What this task involves →
An exact reprint of the listing is required, with no pictures included.

Given records →
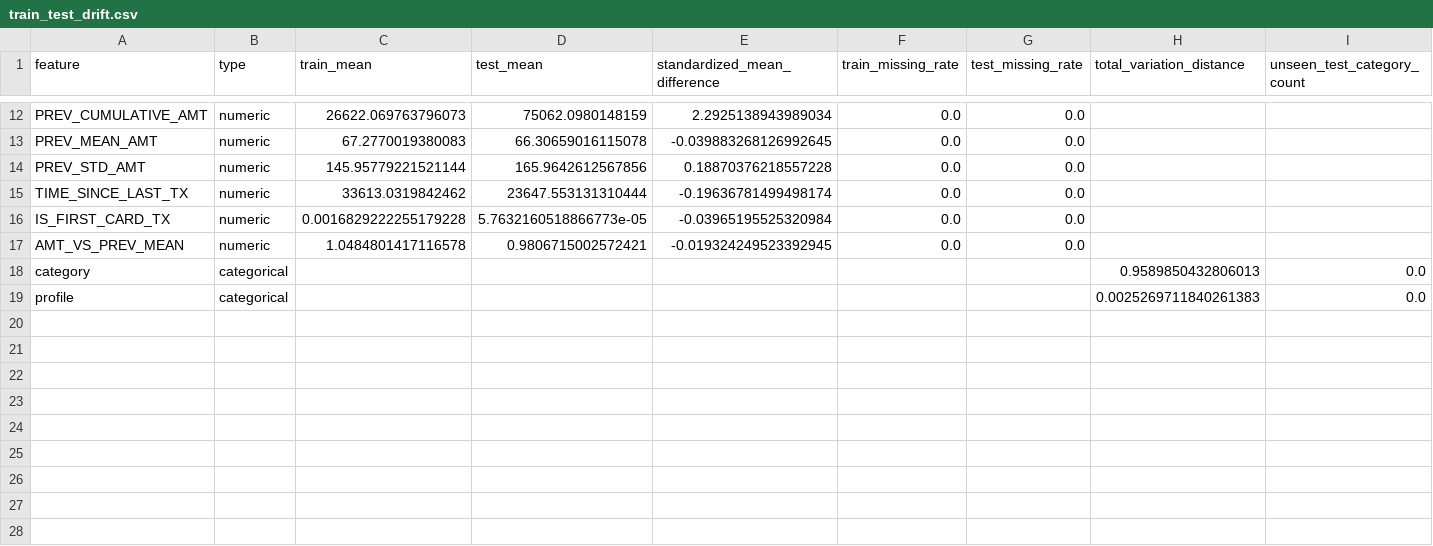
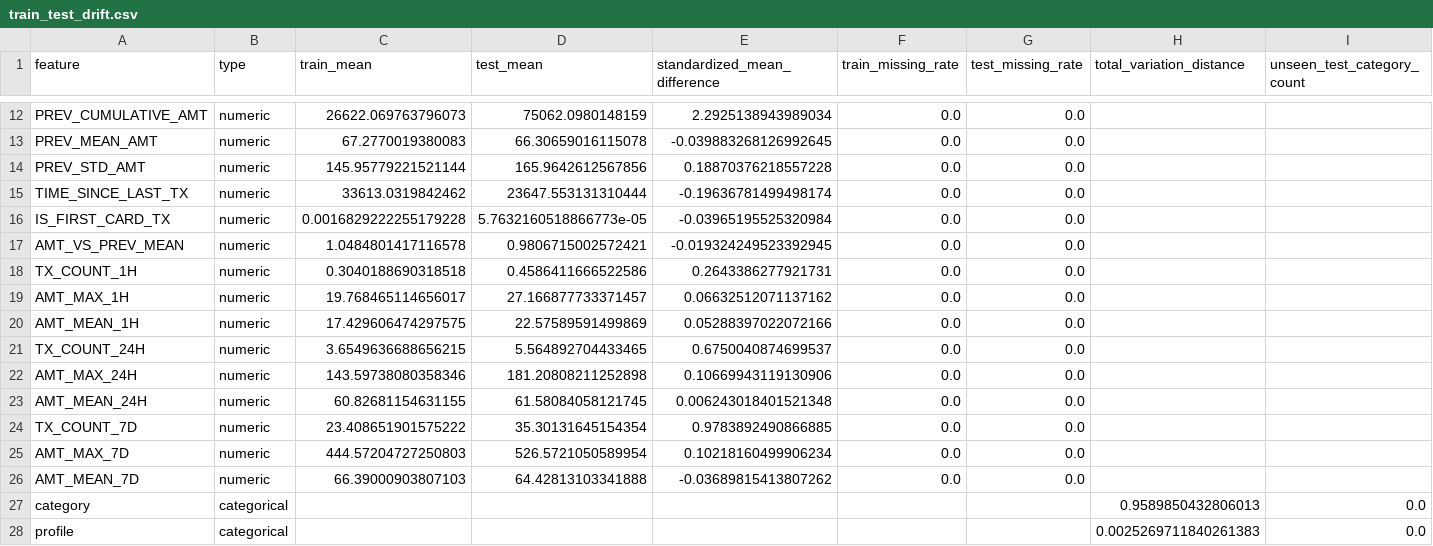
Before and after one commit to OfriRose/Fraud_Detection, a CSV file: reports/train_test_drift.csv, drawn as a sheet; only a part is shown, gaps mark what is left out.

```diff
--- a/reports/train_test_drift.csv
+++ b/reports/train_test_drift.csv
@@ -17,2 +17,11 @@ IS_FIRST_CARD_TX,numeric,0.0016829222255179228,5.7632160518866773e-05,-0.0396519
 AMT_VS_PREV_MEAN,numeric,1.0484801417116578,0.9806715002572421,-0.019324249523392945,0.0,0.0,,
+TX_COUNT_1H,numeric,0.3040188690318518,0.4586411666522586,0.2643386277921731,0.0,0.0,,
+AMT_MAX_1H,numeric,19.768465114656017,27.166877733371457,0.06632512071137162,0.0,0.0,,
+AMT_MEAN_1H,numeric,17.429606474297575,22.57589591499869,0.05288397022072166,0.0,0.0,,
+TX_COUNT_24H,numeric,3.6549636688656215,5.564892704433465,0.6750040874699537,0.0,0.0,,
+AMT_MAX_24H,numeric,143.59738080358346,181.20808211252898,0.10669943119130906,0.0,0.0,,
+AMT_MEAN_24H,numeric,60.82681154631155,61.58084058121745,0.006243018401521348,0.0,0.0,,
+TX_COUNT_7D,numeric,23.408651901575222,35.30131645154354,0.9783892490866885,0.0,0.0,,
+AMT_MAX_7D,numeric,444.57204727250803,526.5721050589954,0.10218160499906234,0.0,0.0,,
+AMT_MEAN_7D,numeric,66.39000903807103,64.42813103341888,-0.03689815413807262,0.0,0.0,,
 category,categorical,,,,,,0.9589850432806013,0.0
```
Also changed, not shown: reports/feature_importance.csv, reports/model_comparison.csv, 20 other files.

Result below →
Before and after one commit to OfriRose/Fraud_Detection, a CSV file: reports/train_test_drift.csv, drawn as a sheet; only a part is shown, gaps mark what is left out.

```diff
--- a/reports/train_test_drift.csv
+++ b/reports/train_test_drift.csv
@@ -17,2 +17,11 @@ IS_FIRST_CARD_TX,numeric,0.0016829222255179228,5.7632160518866773e-05,-0.0396519
 AMT_VS_PREV_MEAN,numeric,1.0484801417116578,0.9806715002572421,-0.019324249523392945,0.0,0.0,,
+TX_COUNT_1H,numeric,0.3040188690318518,0.4586411666522586,0.2643386277921731,0.0,0.0,,
+AMT_MAX_1H,numeric,19.768465114656017,27.166877733371457,0.06632512071137162,0.0,0.0,,
+AMT_MEAN_1H,numeric,17.429606474297575,22.57589591499869,0.05288397022072166,0.0,0.0,,
+TX_COUNT_24H,numeric,3.6549636688656215,5.564892704433465,0.6750040874699537,0.0,0.0,,
+AMT_MAX_24H,numeric,143.59738080358346,181.20808211252898,0.10669943119130906,0.0,0.0,,
+AMT_MEAN_24H,numeric,60.82681154631155,61.58084058121745,0.006243018401521348,0.0,0.0,,
+TX_COUNT_7D,numeric,23.408651901575222,35.30131645154354,0.9783892490866885,0.0,0.0,,
+AMT_MAX_7D,numeric,444.57204727250803,526.5721050589954,0.10218160499906234,0.0,0.0,,
+AMT_MEAN_7D,numeric,66.39000903807103,64.42813103341888,-0.03689815413807262,0.0,0.0,,
 category,categorical,,,,,,0.9589850432806013,0.0
```
Also changed, not shown: reports/feature_importance.csv, reports/model_comparison.csv, 20 other files.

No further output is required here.